Doug Edge

1942 · United States

Artist biography

Doug Edge is an established artist, who was born and brought up in the United States. Doug Edge was born in 1942. Born in the same country and of the same generation are Chuck Close, Robert Mappelthorpe, Bruce Nauman, Laurie Andersen and Barbara Kruger.

Doug Edge's Gallery representation

Doug Edge is represented by CMAY GALLERY in Los Angeles, the United States.

Historical Context of United States

The United States, especially New York city, remains as a central point that has played a significant role in developing modern and contemporary art in the twentieth century. The concept of New York as a new multinational and highly influential art hub emerged in the post war era, and the city succeeded in affirming its supremacy over Paris, which used to be regarded as the most powerful global art capital. The predominance of the political and economic structures of the United States in the modern sphere has provided the country with a prevailing influence on the visual culture of the world. Abstract Expressionism, Pop Art, Minimalism, Conceptual Art, Neo-Expressionism, Graffiti and Street Art, are influential art movements that emerged in the US. These very movements also reverberated into a multitude of variations, such as diverse forms of Abstract Expressionism, as well as East and West Coast adaptations of Pop Art, among others. Some internationally distinguished U.S artists of the contemporary period age include Jackson Pollock, Mark Rothko, Jasper Johns, Robert Rauschenberg, Cy Twombly, Andy Warhol, Roy Lichtenstein, Frank Stella, Donald Judd, Cindy Sherman, Barbara Kruger, Julian Schnabel, Jean-Michel Basquiat and Keith Haring.

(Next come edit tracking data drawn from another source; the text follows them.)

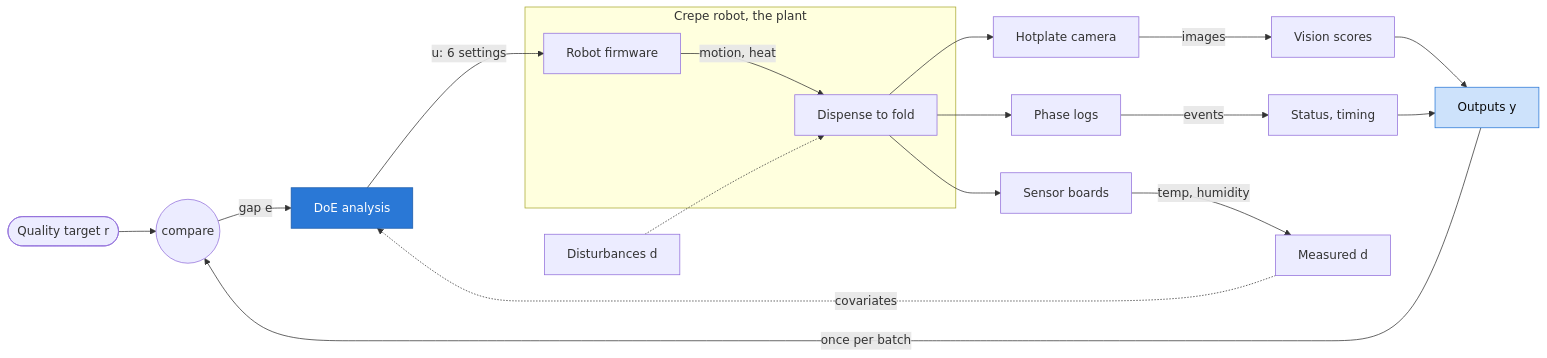
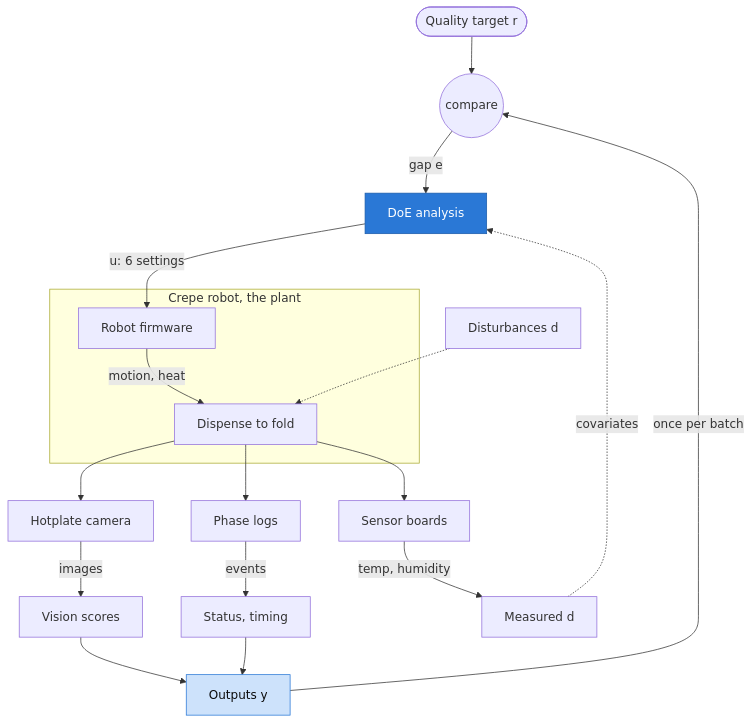
One commit to leonardoAB1/maus-crepe-insights changed the second of 3 diagrams in documentation/doe.md. Above: the diagram before and after it, drawn with Mermaid. The commit also changed other lines of this file and 3 other files, not shown here.

Commit message:
docs: simplify the doe control loop diagram in the readme

````diff
--- a/documentation/doe.md
+++ b/documentation/doe.md
@@ -29,23 +43,23 @@
 ```mermaid
-flowchart LR
+flowchart TB
     r([Quality target r]) --> cmp((compare))
     cmp -->|gap e| ctrl[DoE analysis]
     ctrl -->|u: 6 settings| fw
     subgraph plant [Crepe robot, the plant]
         fw[Robot firmware] -->|motion, heat| proc[Dispense to fold]
     end
     d[Disturbances d] -.-> proc
     proc --> cam[Hotplate camera]
     proc --> logs[Phase logs]
     proc --> env[Sensor boards]
     cam -->|images| vis[Vision scores]
     logs -->|events| stat[Status, timing]
     env -->|temp, humidity| dm[Measured d]
     vis --> y[Outputs y]
     stat --> y
     y -->|once per batch| cmp
     dm -.->|covariates| ctrl
 
     style ctrl fill:#2a78d6,stroke:#1c5cab,color:#ffffff
     style y fill:#cde2fb,stroke:#2a78d6,color:#0b0b0b
 ```
````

Further Biographical Context for Doug Edge

Doug Edge was born in 1942 and was predominantly inspired creatively by the 1960s growing up. Art turned into a vehicle for dogmas and other agendas, with Pop and Minimalism appearing simultaneously as the most significant art movements of the decade. Pop Art in New York city embraced the culture of mass media and mass consumerism, with Artists such as Andy Warhol, Roy Lichtenstein and Tom Wesselmann getting stimulated by television, comic strips, billboards and other products of the rise of Capitalism for their artworks. On the other side of the country, the West Coast in California, the first elements of what would be known as Conceptual art were blossoming. Minimalism established the central idea that art should exist in its own reality, and not try to mimic the physical world. Born of a desire to obliterate all pre-established notions about art, Minimalism became a radically progressive movement, highly influential worldwide, with artists such as Frank Stella, Donald Judd and Dan Flavin as key figures. Minimalism became influential through the works of artists such as Victor Vasarely and Bridget Riley, while Pop art was a fundamental by-product of the latter, simultaneously critiquing and glorifying popular culture. The iconic contemporary art movements that reverberated through the wave of radicalism of the 1960s also had their own distinctions and scopes, particular to different regions or countries. Spatialism, for example, was established in Italy by Lucio Fontana and Piero Manzoni, and its ideologies embraced by the Zero group in Germany. Across Europe, the philosophy of Existentialism strongly influenced artists like Francis Bacon and Alberto Giacometti, who strived to portray the raw human emotions often connected to reflections on death and the haunting anxiety of the meaninglessness of life.

Doug Edge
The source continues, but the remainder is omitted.